Search the entries below for the word "title" and copy every line where it appears.

##### Task data #####

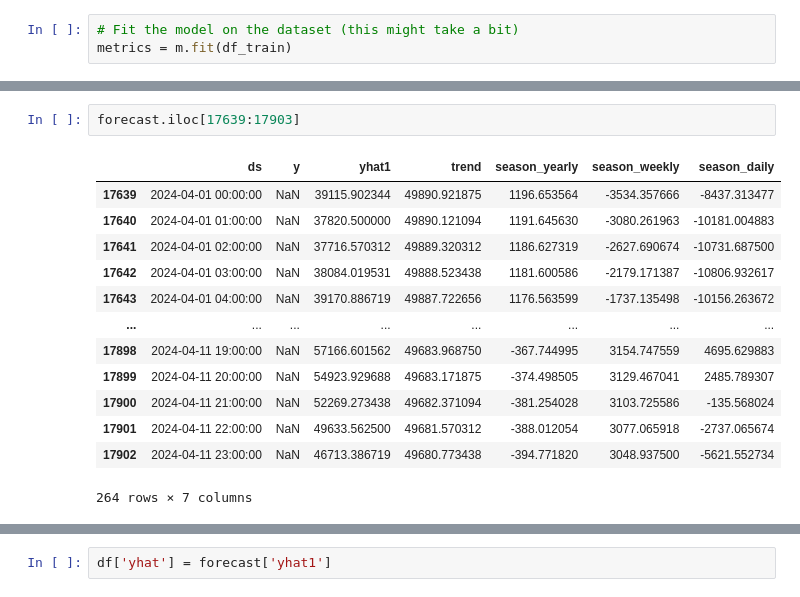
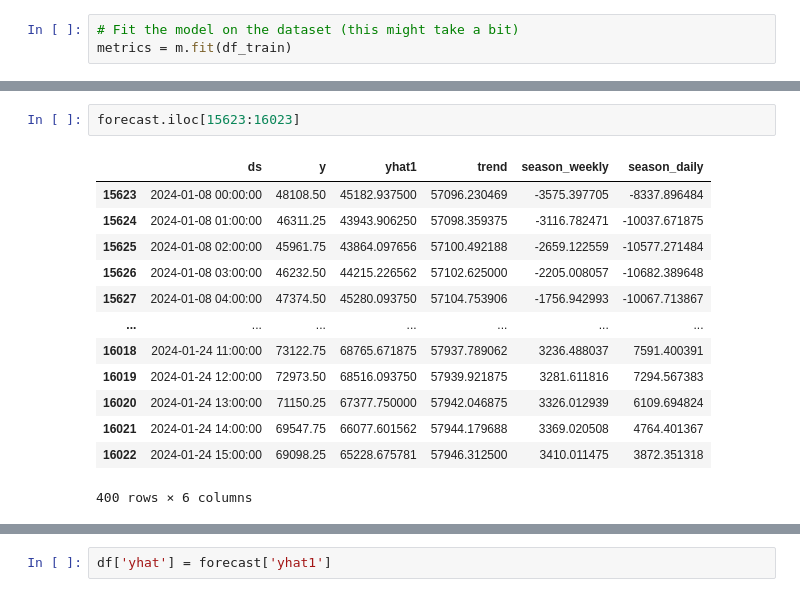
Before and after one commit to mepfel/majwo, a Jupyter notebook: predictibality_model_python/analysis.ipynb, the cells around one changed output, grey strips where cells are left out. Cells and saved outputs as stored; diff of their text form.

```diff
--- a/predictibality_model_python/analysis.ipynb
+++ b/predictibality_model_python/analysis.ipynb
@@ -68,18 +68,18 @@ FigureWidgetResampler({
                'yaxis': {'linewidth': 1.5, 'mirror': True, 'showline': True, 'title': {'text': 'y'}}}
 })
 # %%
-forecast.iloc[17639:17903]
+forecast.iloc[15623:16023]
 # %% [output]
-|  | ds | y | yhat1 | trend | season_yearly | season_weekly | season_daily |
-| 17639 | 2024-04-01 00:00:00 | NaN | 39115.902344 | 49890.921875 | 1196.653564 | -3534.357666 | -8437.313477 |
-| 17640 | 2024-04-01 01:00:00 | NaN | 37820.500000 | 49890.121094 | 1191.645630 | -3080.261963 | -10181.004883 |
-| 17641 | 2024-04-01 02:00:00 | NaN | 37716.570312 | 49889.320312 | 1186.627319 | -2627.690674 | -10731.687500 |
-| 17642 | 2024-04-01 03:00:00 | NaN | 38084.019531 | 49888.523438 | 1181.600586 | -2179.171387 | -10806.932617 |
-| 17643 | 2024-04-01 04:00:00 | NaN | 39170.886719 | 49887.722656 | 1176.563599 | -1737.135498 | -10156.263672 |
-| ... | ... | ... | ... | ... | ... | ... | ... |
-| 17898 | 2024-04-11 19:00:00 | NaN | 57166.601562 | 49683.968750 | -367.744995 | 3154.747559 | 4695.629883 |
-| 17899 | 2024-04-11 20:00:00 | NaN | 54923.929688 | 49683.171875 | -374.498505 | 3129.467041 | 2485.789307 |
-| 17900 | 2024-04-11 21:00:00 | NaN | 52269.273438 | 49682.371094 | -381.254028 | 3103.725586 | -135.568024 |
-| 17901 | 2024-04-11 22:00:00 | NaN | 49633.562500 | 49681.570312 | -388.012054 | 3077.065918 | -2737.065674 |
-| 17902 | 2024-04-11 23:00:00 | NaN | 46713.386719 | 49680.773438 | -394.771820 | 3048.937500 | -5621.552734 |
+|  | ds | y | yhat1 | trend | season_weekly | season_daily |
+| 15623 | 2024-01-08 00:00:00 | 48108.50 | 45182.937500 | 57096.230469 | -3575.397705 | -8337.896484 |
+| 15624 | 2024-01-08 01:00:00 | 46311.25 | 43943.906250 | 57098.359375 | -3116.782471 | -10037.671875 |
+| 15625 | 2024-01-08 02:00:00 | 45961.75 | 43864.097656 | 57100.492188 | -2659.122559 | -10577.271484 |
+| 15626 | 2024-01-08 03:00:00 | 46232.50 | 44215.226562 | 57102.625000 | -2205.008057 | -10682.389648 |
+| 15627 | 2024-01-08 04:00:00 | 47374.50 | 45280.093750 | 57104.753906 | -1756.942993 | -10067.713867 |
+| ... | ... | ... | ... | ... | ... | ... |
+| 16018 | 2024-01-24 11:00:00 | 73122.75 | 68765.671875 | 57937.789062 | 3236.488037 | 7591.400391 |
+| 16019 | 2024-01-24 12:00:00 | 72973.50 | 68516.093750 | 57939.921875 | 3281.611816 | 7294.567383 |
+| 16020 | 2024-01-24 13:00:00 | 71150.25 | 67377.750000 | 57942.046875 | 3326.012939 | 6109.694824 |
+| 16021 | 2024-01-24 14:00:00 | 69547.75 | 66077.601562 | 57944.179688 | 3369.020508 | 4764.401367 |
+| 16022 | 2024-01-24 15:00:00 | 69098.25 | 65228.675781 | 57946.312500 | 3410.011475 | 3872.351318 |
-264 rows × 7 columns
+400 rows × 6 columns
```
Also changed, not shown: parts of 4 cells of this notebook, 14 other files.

#####
##### Task data #####

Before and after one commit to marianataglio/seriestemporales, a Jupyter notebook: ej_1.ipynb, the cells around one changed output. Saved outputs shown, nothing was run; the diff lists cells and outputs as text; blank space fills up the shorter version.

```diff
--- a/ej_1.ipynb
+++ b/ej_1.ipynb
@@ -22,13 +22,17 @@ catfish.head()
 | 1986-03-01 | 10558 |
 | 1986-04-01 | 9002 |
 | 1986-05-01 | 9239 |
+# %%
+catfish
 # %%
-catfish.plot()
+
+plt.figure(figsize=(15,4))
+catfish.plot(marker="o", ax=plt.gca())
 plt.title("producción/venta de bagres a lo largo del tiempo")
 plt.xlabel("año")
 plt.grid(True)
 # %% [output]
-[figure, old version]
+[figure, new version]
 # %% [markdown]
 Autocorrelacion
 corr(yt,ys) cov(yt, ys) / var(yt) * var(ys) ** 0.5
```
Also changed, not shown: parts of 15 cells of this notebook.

#####

• Result of the task:
                'yaxis': {'linewidth': 1.5, 'mirror': True, 'showline': True, 'title': {'text': 'y'}}}
 plt.title("producción/venta de bagres a lo largo del tiempo")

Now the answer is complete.